§ **Exercise brief**
Identify, in the records below, every line where the string "cells" appears, and copy each such line.

§ **Supplied records**
········
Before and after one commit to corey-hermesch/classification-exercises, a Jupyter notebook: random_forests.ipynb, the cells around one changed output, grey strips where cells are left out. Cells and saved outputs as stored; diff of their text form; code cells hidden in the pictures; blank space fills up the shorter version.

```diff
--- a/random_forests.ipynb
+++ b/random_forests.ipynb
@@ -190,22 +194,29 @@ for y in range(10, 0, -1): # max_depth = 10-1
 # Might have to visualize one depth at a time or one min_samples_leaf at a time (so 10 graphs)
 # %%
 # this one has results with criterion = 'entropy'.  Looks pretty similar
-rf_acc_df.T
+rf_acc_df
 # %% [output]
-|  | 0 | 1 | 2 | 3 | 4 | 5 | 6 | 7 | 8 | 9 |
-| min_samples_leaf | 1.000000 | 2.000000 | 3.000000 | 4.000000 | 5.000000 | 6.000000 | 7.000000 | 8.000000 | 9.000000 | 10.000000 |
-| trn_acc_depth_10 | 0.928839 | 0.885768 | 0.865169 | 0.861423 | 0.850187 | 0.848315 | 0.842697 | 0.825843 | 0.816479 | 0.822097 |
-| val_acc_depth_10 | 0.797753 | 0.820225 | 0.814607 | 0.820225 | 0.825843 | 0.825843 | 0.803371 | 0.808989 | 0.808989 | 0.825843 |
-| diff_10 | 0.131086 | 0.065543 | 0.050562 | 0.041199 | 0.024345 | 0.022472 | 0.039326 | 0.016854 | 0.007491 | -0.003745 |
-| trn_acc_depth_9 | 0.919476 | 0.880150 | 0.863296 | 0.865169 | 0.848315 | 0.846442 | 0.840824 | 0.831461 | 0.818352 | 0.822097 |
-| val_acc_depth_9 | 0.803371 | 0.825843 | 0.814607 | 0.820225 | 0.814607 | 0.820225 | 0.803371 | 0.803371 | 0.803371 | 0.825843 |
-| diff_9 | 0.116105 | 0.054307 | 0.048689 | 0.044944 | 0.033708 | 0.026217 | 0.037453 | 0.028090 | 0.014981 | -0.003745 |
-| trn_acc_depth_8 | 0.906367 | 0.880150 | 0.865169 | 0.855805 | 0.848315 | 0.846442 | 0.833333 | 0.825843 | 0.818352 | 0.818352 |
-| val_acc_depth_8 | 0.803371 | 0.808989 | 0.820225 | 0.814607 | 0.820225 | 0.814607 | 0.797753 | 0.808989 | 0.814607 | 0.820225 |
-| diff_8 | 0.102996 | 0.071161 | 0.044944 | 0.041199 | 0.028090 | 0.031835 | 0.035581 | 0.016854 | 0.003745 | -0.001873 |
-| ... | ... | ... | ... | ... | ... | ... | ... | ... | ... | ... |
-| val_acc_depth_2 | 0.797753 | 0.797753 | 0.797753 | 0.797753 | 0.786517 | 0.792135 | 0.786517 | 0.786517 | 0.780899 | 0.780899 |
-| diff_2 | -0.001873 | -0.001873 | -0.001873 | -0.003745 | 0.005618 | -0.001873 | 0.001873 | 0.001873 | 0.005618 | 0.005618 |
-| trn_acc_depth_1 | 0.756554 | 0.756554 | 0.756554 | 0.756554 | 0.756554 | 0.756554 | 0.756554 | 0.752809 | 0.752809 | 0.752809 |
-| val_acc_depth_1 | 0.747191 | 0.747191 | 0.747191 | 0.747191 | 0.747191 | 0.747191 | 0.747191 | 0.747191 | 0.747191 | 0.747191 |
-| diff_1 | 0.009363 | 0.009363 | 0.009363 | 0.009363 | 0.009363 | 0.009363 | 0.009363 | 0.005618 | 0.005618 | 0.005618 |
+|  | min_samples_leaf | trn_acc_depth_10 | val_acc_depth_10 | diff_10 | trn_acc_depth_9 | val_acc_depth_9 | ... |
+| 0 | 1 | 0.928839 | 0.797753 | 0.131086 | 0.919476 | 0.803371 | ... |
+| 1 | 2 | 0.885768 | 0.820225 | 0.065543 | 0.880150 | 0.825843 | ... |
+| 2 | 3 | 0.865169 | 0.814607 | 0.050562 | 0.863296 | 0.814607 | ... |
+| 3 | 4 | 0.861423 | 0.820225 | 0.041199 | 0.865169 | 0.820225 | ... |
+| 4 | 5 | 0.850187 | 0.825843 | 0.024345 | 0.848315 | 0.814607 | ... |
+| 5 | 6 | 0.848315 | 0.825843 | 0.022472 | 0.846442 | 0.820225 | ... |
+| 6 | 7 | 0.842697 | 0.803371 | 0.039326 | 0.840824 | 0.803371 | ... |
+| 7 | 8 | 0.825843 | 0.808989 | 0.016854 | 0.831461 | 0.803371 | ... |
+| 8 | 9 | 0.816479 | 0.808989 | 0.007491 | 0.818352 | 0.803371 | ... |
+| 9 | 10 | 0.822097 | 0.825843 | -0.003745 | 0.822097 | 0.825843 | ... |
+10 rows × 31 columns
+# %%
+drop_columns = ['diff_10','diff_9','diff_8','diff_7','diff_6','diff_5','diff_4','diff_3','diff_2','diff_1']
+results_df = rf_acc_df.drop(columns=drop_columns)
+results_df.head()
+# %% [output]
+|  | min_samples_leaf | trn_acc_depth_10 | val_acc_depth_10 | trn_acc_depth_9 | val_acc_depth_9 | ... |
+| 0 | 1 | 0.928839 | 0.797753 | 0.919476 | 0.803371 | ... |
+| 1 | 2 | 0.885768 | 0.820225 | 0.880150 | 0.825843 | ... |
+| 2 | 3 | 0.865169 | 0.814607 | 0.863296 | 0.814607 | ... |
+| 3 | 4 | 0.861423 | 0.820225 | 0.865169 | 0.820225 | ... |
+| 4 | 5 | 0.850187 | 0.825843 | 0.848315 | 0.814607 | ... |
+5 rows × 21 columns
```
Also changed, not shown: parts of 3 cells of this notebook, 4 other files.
········
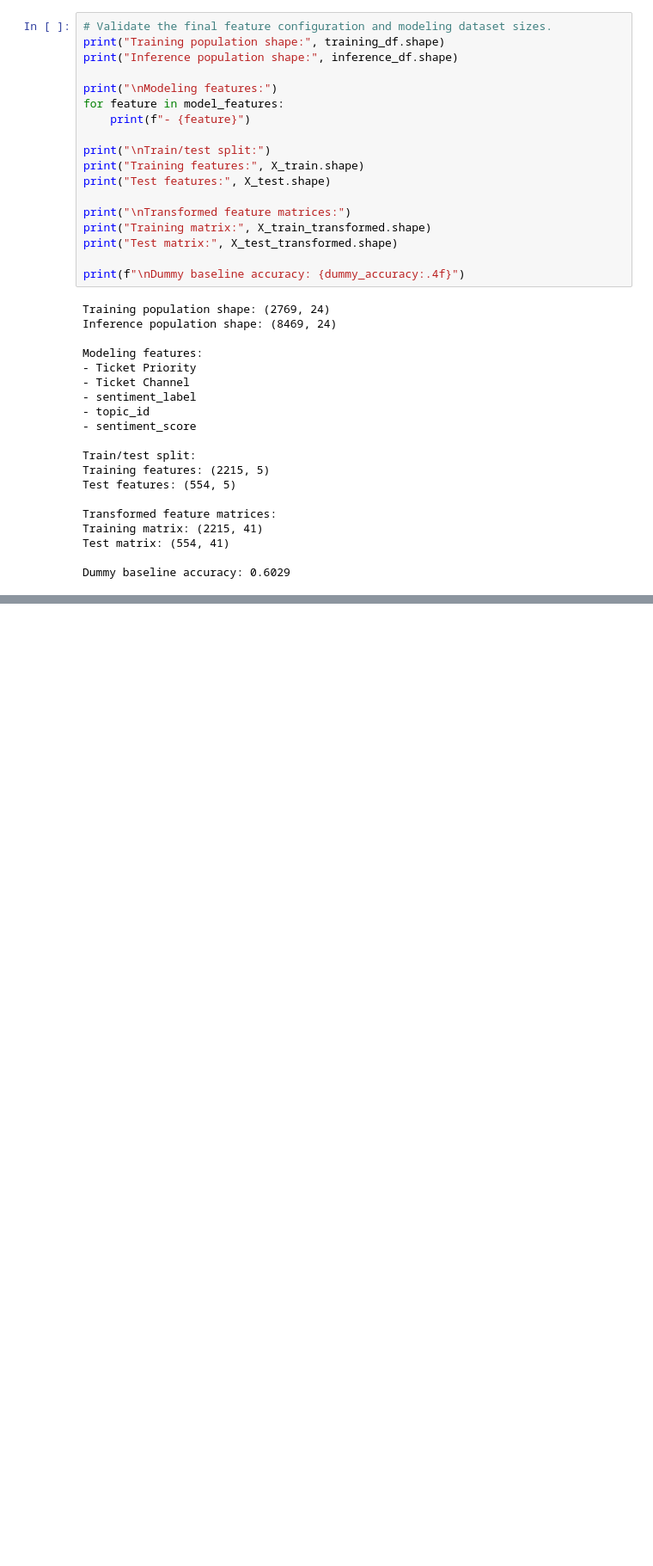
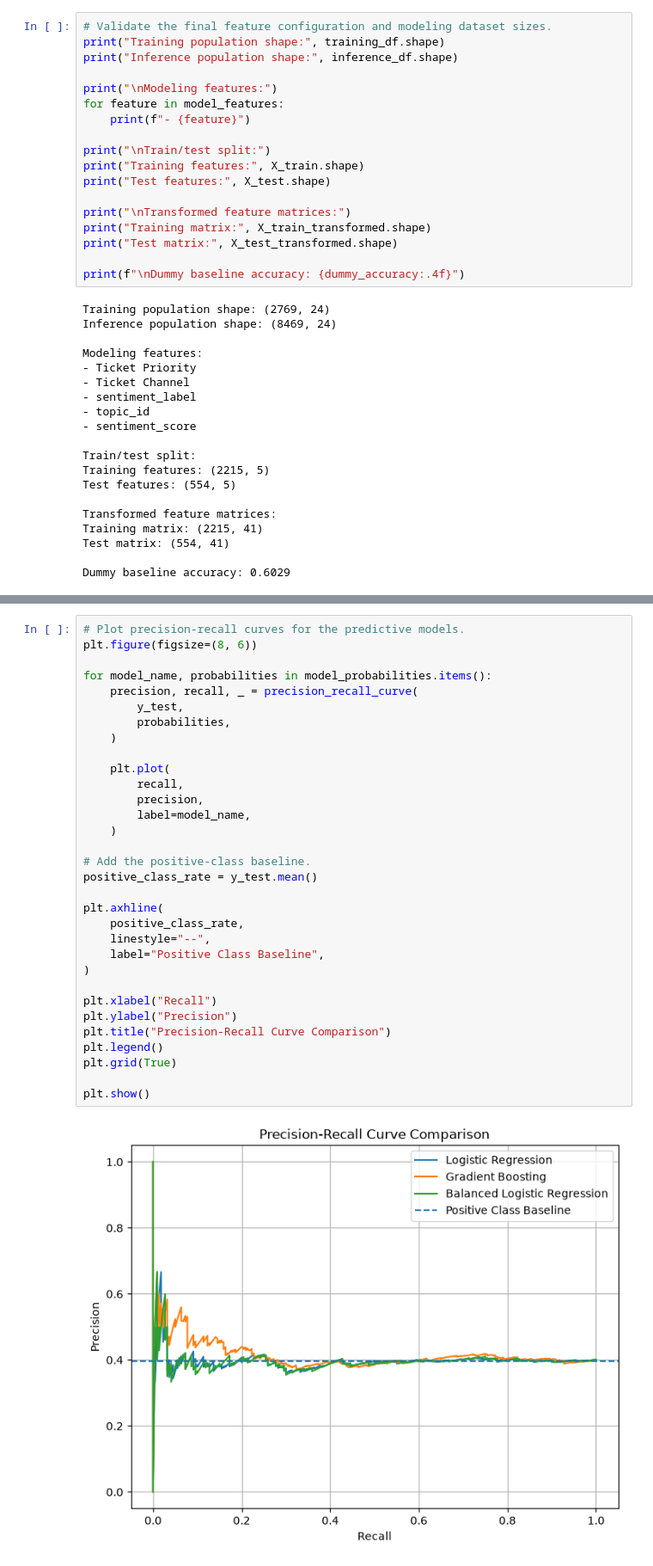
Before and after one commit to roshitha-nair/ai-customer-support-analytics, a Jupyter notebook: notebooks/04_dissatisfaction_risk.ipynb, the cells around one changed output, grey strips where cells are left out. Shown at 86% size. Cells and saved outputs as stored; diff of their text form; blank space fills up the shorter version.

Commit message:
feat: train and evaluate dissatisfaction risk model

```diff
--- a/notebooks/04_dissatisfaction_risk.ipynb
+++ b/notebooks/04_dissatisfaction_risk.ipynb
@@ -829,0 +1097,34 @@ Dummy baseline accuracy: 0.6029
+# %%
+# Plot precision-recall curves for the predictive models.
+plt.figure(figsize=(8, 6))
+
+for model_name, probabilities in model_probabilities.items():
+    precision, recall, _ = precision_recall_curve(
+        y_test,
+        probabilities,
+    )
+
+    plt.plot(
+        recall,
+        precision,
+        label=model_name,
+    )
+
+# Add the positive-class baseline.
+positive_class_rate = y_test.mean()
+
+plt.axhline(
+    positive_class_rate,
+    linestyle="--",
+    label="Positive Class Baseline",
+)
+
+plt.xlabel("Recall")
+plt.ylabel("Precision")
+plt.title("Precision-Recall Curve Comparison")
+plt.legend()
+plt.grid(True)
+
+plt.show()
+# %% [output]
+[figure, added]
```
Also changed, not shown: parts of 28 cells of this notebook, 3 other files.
········
§ **Result**
Before and after one commit to corey-hermesch/classification-exercises, a Jupyter notebook: random_forests.ipynb, the cells around one changed output, grey strips where cells are left out. Cells and saved outputs as stored; diff of their text form; code cells hidden in the pictures; blank space fills up the shorter version.
Also changed, not shown: parts of 3 cells of this notebook, 4 other files.
Before and after one commit to roshitha-nair/ai-customer-support-analytics, a Jupyter notebook: notebooks/04_dissatisfaction_risk.ipynb, the cells around one changed output, grey strips where cells are left out. Shown at 86% size. Cells and saved outputs as stored; diff of their text form; blank space fills up the shorter version.
Also changed, not shown: parts of 28 cells of this notebook, 3 other files.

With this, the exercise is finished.